Somewhere in the middle of our discussion on Matthew 24:15-28 last night, I realized how different it feels to be near to Jesus in Lent.
In Epiphany, I was jostling with the crowds to get nearer the miracle. I was standing shoulder to shoulder with the disciples, trying to decipher the beauty and mystery of the God man. In Epiphany, I wanted to be near when Jesus touched lepers and saved harlots and spoke beauty and explained Truth. I wanted to be near Him like I wanted to be near beauty and like a magnet He pulled my soul closer.
In Lent, being near Jesus feels different because it means walking with Him to death.
He is no less beautiful or miraculous or True, but it feels somber to be beside Him as we go. I know it is for me that we’re on this journey – for my sin and hard heartedness that He has to set his eyes like flint on Jerusalem.
But I still want to be next to Him and I only want to be next to Him.
That is the repeat phrase I heard myself say after we finished prayers and I started off toward home last night. All those street preachers are right, at least partially: there is an end to this world and it is serious business. And in the end, I want to be found next to Christ – tucked under His provision and snuggled right up to His beauty when all that is somber thunders down.

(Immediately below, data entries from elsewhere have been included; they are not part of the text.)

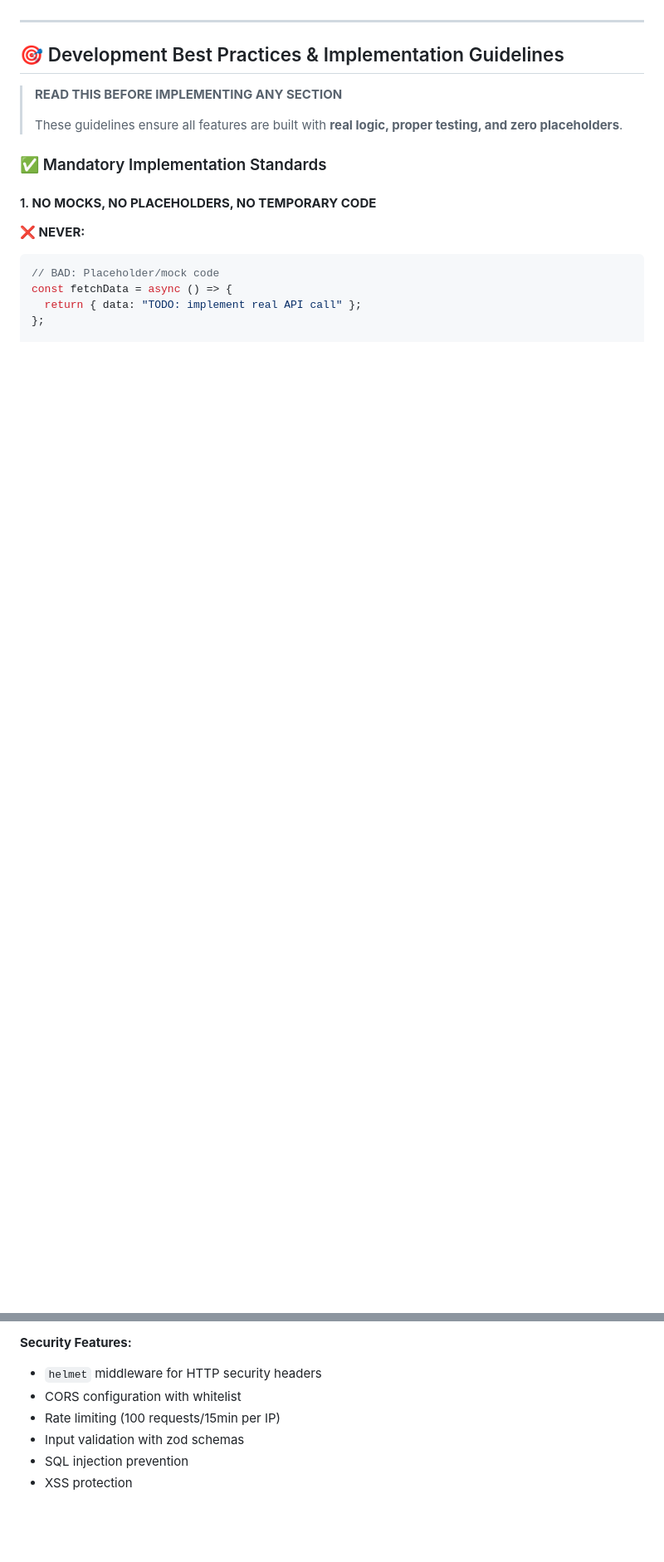
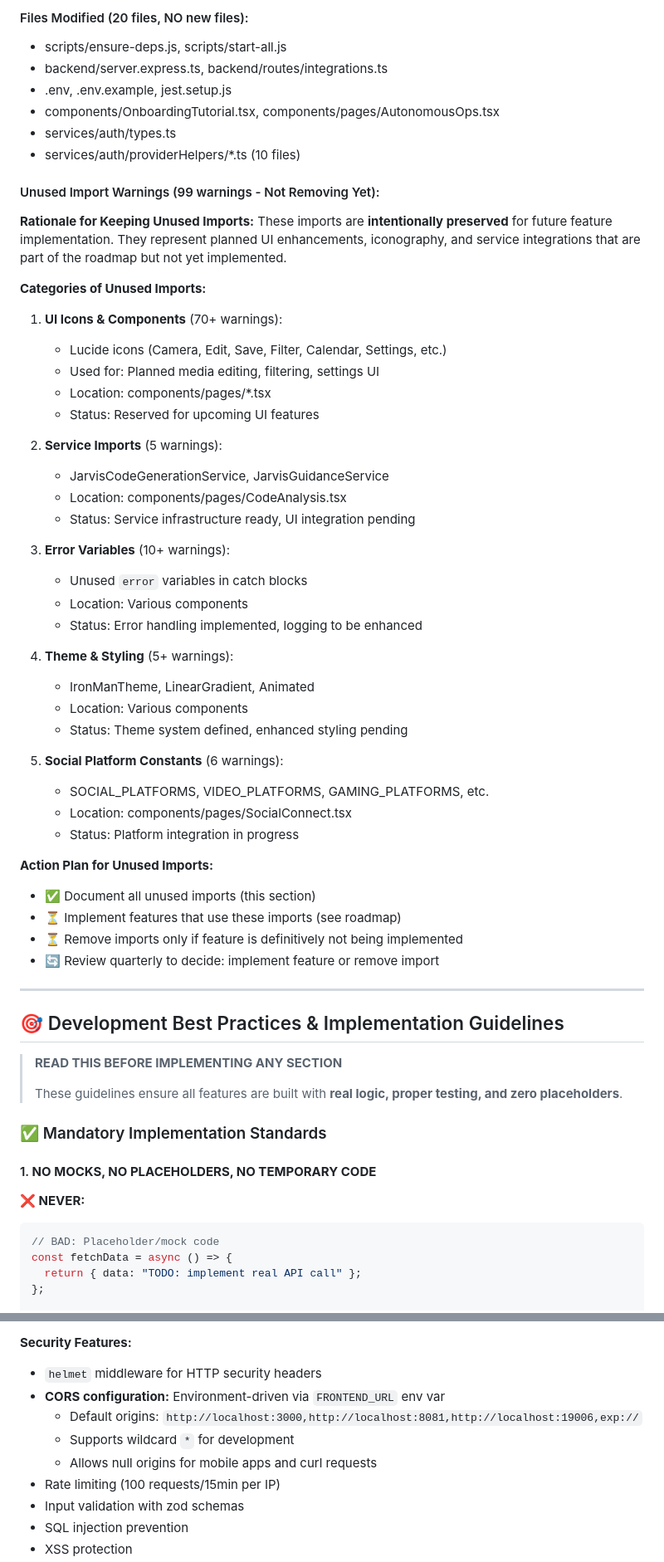
Before and after one commit to mcorpjarvis-a11y/rork-ultimate-ai-command-center, a Markdown page: MASTER_CHECKLIST.md, 2 parts joined by grey strips. Shown at 83% size. Rendered like a GitHub page; blank space fills up the shorter version.

```diff
--- a/MASTER_CHECKLIST.md
+++ b/MASTER_CHECKLIST.md
@@ -13,3 +71,49 @@
+#### Files Modified (20 files, NO new files):
+- scripts/ensure-deps.js, scripts/start-all.js
+- backend/server.express.ts, backend/routes/integrations.ts
+- .env, .env.example, jest.setup.js
+- components/OnboardingTutorial.tsx, components/pages/AutonomousOps.tsx
+- services/auth/types.ts
+- services/auth/providerHelpers/*.ts (10 files)
+
+#### Unused Import Warnings (99 warnings - Not Removing Yet):
+
+**Rationale for Keeping Unused Imports:**
+These imports are **intentionally preserved** for future feature implementation. They represent planned UI enhancements, iconography, and service integrations that are part of the roadmap but not yet implemented.
+
+**Categories of Unused Imports:**
+
+1. **UI Icons & Components** (70+ warnings):
+   - Lucide icons (Camera, Edit, Save, Filter, Calendar, Settings, etc.)
+   - Used for: Planned media editing, filtering, settings UI
+   - Location: components/pages/*.tsx
+   - Status: Reserved for upcoming UI features
+
+2. **Service Imports** (5 warnings):
+   - JarvisCodeGenerationService, JarvisGuidanceService
+   - Location: components/pages/CodeAnalysis.tsx
+   - Status: Service infrastructure ready, UI integration pending
+
+3. **Error Variables** (10+ warnings):
+   - Unused `error` variables in catch blocks
+   - Location: Various components
+   - Status: Error handling implemented, logging to be enhanced
+
+4. **Theme & Styling** (5+ warnings):
+   - IronManTheme, LinearGradient, Animated
+   - Location: Various components
+   - Status: Theme system defined, enhanced styling pending
+
+5. **Social Platform Constants** (6 warnings):
+   - SOCIAL_PLATFORMS, VIDEO_PLATFORMS, GAMING_PLATFORMS, etc.
+   - Location: components/pages/SocialConnect.tsx
+   - Status: Platform integration in progress
+
+**Action Plan for Unused Imports:**
+- ✅ Document all unused imports (this section)
+- ⏳ Implement features that use these imports (see roadmap)
+- ⏳ Remove imports only if feature is definitively not being implemented
+- 🔄 Review quarterly to decide: implement feature or remove import
 
 ---
 
@@ -2172,7 +2283,10 @@ This section provides detailed status of all implementation areas per the JARVIS
 
 **Security Features:**
 - `helmet` middleware for HTTP security headers
-- CORS configuration with whitelist
+- **CORS configuration:** Environment-driven via `FRONTEND_URL` env var
+  - Default origins: `http://localhost:3000,http://localhost:8081,http://localhost:19006,exp://`
+  - Supports wildcard `*` for development
+  - Allows null origins for mobile apps and curl requests
 - Rate limiting (100 requests/15min per IP)
 - Input validation with zod schemas
 - SQL injection prevention
```
Also changed, not shown: other parts of MASTER_CHECKLIST.md (+71 -6 lines).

If Christ is the most beautiful thing when the world folds in on its own desires, then He is definitely the most beautiful thing about this Wednesday morning.